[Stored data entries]

########

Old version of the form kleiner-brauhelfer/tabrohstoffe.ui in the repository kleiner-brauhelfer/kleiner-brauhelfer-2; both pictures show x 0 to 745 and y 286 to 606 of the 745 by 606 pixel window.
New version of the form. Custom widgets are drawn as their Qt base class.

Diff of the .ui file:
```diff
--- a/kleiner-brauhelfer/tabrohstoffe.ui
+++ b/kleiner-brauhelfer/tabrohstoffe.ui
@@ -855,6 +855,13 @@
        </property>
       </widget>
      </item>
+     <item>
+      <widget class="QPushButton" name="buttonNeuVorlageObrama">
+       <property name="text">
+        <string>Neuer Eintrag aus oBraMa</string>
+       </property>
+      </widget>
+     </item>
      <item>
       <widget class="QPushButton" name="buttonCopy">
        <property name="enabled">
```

########

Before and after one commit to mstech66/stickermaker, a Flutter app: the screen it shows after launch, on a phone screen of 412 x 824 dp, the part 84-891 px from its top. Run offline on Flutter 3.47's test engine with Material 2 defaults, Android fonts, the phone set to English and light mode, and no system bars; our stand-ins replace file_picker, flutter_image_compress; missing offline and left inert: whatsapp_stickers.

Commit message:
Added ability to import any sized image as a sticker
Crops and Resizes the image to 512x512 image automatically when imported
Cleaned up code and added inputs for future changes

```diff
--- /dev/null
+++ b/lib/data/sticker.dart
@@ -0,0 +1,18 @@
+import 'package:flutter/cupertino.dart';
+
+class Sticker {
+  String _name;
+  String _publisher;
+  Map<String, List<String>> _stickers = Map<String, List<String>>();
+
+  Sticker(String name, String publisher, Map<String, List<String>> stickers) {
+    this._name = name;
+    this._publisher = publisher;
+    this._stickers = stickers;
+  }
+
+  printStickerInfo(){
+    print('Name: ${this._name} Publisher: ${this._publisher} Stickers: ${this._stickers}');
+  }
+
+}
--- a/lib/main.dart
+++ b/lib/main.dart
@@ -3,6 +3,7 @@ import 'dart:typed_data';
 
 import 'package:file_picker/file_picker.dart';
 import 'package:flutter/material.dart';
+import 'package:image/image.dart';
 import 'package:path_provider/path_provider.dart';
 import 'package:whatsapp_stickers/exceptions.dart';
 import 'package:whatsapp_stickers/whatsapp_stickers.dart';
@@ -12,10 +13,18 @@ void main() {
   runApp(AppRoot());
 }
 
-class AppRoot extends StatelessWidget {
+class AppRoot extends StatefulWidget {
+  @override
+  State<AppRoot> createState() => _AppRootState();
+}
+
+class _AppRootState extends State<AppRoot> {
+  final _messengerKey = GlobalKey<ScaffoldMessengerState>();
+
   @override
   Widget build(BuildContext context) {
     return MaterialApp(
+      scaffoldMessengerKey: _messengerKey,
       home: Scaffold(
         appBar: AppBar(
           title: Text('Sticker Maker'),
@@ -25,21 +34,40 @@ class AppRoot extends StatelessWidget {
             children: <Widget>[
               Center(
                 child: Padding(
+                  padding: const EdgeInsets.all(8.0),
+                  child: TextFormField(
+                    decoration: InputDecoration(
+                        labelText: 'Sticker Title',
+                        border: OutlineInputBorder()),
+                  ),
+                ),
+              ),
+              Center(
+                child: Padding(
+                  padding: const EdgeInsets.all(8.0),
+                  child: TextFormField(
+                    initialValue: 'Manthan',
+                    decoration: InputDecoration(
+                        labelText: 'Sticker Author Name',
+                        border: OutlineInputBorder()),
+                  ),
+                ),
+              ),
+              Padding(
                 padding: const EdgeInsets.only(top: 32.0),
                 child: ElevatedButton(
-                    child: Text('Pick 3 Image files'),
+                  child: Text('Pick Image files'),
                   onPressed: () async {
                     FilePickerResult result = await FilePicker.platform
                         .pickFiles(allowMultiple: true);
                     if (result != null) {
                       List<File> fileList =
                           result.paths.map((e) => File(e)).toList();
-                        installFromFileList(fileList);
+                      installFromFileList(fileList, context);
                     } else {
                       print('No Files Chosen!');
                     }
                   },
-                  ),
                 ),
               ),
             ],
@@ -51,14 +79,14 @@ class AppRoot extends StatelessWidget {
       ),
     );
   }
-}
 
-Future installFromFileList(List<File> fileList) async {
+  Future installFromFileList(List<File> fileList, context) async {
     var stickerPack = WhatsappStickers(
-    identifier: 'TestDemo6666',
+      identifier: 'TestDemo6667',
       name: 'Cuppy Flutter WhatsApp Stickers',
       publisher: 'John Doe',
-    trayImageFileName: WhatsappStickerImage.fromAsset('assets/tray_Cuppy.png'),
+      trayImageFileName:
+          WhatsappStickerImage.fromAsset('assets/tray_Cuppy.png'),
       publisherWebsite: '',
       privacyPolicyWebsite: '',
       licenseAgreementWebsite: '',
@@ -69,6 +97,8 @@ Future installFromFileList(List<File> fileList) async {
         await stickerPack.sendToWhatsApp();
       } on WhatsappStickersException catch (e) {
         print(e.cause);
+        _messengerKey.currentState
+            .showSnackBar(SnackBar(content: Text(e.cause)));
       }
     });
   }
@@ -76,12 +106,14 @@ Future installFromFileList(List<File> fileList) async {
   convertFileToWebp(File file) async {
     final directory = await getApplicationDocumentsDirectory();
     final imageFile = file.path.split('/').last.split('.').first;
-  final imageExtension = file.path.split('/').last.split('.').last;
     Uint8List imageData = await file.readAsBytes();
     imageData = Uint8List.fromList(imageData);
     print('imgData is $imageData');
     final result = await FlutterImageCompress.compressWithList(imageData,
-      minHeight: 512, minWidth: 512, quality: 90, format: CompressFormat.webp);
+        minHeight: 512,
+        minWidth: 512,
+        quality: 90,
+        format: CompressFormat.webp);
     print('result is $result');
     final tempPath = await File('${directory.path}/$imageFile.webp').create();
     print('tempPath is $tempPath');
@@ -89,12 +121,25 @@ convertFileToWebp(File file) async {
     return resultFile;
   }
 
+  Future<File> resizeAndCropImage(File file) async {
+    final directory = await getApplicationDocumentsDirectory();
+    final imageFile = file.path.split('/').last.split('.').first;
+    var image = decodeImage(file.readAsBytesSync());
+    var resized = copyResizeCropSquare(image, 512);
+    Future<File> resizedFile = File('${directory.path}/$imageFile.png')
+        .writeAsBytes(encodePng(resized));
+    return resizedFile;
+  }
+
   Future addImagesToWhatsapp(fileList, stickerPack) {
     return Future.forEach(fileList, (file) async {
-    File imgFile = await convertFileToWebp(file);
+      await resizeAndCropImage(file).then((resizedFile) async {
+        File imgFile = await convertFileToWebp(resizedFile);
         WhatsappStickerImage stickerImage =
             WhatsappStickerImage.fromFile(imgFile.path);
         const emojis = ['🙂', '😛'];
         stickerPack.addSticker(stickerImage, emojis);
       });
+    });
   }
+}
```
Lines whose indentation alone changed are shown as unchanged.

########

Exercise
Pull every line with the string "StatelessWidget" from the data above.

Completed exercise
-class AppRoot extends StatelessWidget {
@@ -25,21 +34,40 @@ class AppRoot extends StatelessWidget {
@@ -51,14 +79,14 @@ class AppRoot extends StatelessWidget {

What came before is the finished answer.